Did your mother ever tell you not to eat too much candy? Did she ever say it was because the candy could give you asthma? Well, she should have. According to an article in The Economist, a new study published in PNAS shows that a typical Western diet — high in fat and sugar content — adversely affects the gut bacteria of children and could lead to asthma, allergies, and other inflammatory diseases. Paolo Lionetti and his colleagues at the University of Florence compared the gut bacteria of 14 healthy children in Burkina Faso with those of 15 children from Florence, according to The Economist. They found that the African children had "a diverse mix of bacteria," many of them associated with leanness and known to produce short-chain fatty acids, which are associated with lower levels of inflammation. This was due in part to their fiber-rich diet, the article adds. The Florentine children — who ate more sugars and fats — had fewer microbial species in their guts, and more of them were associated with a greater risk of obesity.

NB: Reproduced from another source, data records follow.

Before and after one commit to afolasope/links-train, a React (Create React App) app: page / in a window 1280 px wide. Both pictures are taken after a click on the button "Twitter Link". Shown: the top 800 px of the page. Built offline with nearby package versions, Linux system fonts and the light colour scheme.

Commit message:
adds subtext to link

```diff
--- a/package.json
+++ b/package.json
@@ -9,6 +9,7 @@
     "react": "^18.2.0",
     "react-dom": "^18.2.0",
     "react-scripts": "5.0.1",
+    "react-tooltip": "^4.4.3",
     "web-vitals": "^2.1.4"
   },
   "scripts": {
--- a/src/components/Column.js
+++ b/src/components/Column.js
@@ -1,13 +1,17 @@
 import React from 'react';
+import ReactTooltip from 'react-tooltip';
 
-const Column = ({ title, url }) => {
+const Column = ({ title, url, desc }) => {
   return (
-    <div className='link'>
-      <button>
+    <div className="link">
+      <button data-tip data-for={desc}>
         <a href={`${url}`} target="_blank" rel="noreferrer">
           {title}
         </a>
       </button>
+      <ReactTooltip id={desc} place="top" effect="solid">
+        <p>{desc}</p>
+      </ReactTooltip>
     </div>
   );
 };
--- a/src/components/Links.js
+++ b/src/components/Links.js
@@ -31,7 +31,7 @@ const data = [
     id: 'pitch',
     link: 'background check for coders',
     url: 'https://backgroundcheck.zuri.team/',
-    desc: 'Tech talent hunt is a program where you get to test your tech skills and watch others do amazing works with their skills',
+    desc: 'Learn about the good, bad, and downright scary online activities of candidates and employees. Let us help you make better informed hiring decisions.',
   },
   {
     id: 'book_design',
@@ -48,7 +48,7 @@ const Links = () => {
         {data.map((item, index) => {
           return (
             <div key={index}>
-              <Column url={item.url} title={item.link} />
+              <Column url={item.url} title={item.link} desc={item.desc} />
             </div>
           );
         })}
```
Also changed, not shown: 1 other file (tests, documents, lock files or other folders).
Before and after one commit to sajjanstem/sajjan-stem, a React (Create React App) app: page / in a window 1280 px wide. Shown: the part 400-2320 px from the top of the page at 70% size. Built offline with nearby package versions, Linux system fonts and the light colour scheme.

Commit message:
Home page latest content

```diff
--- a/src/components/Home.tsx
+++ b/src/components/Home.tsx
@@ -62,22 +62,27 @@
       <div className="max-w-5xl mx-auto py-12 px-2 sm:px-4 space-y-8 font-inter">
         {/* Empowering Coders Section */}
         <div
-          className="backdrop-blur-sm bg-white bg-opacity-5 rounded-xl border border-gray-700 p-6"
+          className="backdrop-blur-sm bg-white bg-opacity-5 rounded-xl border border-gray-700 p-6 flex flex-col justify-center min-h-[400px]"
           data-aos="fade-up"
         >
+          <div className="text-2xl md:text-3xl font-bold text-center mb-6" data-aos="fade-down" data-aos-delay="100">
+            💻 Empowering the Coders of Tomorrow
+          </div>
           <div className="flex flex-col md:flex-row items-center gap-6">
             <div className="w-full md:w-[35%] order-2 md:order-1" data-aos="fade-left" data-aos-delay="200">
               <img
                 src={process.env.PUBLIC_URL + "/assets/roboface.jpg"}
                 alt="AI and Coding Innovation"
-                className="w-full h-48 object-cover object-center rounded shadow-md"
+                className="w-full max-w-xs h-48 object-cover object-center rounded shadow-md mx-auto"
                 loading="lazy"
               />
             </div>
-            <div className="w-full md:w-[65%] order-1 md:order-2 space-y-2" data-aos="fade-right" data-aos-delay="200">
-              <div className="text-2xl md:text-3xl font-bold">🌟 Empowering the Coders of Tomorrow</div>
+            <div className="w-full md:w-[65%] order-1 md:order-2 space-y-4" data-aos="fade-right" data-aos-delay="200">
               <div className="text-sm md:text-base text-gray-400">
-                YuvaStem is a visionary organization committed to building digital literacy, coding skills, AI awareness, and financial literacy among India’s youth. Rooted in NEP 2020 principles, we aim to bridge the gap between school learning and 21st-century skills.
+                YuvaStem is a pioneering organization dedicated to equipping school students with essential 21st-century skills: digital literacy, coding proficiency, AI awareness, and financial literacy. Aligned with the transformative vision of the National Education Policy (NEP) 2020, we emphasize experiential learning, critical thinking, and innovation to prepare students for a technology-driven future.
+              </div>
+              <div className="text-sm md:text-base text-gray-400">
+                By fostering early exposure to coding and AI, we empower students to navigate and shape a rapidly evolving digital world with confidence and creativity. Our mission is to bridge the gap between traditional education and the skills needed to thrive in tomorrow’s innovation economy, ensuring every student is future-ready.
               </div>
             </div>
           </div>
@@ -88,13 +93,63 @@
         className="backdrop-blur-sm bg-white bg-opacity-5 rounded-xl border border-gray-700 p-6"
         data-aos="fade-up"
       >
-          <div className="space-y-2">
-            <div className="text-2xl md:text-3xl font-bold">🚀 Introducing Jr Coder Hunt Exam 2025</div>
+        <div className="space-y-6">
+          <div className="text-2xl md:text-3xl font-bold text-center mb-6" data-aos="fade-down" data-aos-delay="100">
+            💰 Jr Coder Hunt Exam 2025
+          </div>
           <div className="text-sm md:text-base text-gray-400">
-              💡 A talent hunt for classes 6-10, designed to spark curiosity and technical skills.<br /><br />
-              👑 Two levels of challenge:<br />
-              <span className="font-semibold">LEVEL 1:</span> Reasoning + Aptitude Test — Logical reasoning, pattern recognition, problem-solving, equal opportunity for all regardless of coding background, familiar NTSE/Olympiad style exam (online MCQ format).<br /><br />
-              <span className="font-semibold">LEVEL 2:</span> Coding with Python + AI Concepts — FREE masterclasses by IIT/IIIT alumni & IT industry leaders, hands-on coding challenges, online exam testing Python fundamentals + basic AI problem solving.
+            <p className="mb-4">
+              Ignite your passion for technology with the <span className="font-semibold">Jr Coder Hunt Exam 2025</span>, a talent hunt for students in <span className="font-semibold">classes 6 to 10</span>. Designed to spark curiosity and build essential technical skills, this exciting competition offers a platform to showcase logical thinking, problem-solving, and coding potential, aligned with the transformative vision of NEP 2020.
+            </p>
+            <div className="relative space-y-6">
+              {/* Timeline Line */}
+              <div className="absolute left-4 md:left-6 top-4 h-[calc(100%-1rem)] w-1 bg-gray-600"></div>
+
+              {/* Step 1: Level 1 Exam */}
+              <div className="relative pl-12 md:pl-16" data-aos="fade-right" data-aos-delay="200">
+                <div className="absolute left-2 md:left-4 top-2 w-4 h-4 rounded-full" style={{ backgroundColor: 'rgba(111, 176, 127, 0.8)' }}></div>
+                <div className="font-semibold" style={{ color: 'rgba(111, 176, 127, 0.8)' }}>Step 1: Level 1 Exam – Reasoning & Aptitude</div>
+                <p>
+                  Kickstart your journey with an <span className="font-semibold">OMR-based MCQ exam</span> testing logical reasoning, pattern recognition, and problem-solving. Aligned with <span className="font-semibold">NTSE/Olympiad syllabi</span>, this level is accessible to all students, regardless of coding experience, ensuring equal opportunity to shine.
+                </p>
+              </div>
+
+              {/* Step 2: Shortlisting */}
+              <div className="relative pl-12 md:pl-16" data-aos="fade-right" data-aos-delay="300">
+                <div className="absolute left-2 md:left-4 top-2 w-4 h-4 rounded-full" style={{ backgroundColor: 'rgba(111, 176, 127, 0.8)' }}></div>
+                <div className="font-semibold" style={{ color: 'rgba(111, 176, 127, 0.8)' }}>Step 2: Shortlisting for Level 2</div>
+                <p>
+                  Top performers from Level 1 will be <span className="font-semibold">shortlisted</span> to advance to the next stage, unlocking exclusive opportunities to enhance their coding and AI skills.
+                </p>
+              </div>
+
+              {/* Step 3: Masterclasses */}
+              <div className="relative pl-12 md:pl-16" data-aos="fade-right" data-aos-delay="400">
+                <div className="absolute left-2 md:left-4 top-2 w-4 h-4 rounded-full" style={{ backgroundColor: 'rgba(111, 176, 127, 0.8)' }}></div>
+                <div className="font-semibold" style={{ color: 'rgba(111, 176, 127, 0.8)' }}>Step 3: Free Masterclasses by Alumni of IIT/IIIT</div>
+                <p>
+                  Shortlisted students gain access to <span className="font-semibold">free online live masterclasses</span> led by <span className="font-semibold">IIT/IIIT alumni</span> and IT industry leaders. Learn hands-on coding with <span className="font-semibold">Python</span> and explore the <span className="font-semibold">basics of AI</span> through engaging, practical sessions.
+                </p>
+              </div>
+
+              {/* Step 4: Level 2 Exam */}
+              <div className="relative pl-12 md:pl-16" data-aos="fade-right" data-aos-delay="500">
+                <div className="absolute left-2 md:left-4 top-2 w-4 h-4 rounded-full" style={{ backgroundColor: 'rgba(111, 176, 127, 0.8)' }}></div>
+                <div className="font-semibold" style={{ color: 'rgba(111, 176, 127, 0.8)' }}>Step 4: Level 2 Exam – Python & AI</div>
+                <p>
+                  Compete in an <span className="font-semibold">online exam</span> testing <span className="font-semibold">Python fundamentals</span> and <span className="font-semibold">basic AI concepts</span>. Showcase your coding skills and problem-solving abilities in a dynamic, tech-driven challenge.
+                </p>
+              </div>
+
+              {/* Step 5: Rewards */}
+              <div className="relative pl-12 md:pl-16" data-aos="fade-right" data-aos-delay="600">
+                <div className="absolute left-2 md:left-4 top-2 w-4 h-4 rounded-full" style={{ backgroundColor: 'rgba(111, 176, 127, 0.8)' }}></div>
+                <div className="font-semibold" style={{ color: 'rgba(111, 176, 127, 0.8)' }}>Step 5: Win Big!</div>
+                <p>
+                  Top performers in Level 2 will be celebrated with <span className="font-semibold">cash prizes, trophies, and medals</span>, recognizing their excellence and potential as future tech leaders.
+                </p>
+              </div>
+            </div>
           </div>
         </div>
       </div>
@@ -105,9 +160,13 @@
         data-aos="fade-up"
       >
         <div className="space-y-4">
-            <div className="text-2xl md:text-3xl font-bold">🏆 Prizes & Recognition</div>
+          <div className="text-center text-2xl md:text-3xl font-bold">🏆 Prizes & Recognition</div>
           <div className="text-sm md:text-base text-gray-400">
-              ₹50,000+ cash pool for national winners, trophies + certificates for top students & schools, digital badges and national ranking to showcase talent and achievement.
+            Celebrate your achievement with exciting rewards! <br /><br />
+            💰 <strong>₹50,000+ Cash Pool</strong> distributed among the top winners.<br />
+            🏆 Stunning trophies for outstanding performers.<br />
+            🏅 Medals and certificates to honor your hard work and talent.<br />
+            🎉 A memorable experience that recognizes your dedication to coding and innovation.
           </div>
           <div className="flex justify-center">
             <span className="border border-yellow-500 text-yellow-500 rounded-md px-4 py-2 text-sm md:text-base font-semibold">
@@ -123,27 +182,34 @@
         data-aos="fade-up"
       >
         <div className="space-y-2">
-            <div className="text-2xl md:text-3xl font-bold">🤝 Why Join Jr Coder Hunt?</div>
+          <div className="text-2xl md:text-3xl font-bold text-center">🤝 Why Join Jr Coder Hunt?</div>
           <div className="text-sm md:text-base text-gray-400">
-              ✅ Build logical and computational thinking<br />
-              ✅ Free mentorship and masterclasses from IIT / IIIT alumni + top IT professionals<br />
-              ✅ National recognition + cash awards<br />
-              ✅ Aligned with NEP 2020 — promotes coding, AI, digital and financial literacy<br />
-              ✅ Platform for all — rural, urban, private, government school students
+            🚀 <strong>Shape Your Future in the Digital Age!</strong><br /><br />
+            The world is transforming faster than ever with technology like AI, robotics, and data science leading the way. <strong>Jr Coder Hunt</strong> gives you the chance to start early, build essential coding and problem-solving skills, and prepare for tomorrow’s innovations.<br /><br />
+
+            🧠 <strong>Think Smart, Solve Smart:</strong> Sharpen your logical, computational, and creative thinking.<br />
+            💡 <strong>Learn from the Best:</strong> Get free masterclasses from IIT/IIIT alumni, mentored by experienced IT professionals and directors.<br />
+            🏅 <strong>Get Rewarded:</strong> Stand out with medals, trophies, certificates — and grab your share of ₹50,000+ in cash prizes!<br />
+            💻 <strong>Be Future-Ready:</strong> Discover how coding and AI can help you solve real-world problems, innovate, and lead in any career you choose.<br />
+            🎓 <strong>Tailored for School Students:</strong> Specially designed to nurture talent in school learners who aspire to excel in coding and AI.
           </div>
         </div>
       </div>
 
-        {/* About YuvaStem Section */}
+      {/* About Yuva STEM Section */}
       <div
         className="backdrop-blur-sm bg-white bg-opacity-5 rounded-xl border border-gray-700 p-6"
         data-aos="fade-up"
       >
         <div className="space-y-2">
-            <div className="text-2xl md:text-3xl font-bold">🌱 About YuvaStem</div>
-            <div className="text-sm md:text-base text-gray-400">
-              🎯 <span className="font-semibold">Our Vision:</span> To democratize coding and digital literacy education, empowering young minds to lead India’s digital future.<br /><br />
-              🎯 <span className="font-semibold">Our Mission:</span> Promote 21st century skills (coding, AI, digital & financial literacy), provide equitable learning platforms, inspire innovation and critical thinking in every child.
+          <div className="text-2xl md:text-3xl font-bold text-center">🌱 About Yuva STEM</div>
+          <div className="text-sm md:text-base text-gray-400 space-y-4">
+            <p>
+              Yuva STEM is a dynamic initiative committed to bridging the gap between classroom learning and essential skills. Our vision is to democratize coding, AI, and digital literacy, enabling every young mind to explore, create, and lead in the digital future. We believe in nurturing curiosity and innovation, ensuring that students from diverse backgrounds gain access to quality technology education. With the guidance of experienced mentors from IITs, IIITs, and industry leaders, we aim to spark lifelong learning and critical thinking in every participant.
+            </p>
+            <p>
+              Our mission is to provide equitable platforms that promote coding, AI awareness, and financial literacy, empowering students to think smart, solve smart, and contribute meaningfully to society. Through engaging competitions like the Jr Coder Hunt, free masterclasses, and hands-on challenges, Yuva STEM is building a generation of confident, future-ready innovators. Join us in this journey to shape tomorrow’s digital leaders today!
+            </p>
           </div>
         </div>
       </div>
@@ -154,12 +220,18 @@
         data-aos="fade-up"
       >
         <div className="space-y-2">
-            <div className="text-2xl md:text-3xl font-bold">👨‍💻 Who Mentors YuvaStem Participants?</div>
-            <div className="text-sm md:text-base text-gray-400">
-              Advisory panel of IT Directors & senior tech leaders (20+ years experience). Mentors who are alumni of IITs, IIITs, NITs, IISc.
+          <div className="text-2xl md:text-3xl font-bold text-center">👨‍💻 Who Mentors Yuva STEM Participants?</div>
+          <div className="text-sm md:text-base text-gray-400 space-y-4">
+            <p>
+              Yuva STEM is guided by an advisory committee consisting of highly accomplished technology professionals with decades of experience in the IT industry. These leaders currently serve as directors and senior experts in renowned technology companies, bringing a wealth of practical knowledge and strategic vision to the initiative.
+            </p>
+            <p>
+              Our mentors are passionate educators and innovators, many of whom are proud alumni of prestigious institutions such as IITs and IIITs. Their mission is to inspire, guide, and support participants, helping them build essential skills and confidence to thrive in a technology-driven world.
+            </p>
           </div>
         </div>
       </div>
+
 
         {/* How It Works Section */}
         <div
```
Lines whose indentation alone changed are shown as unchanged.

The Scan

Another Resignation

According to the Wall Street Journal, a third advisory panel member has resigned following the US Food and Drug Administration's approval of an Alzheimer's disease drug.

Novavax Finds Its Vaccine Effective

Reuters reports Novavax's SARS-CoV-2 vaccine is more than 90 percent effective in preventing COVID-19.

Can't Be Used

The US Food and Drug Administration says millions of vaccine doses made at an embattled manufacturing facility cannot be used, the New York Times reports.

PLOS Papers on Frozen Shoulder GWAS, Epstein-Barr Effects on Immune Cell Epigenetics, More

In PLOS this week: genome-wide association study of frozen shoulder, epigenetic patterns of Epstein-Barr-infected B lymphocyte cells, and more.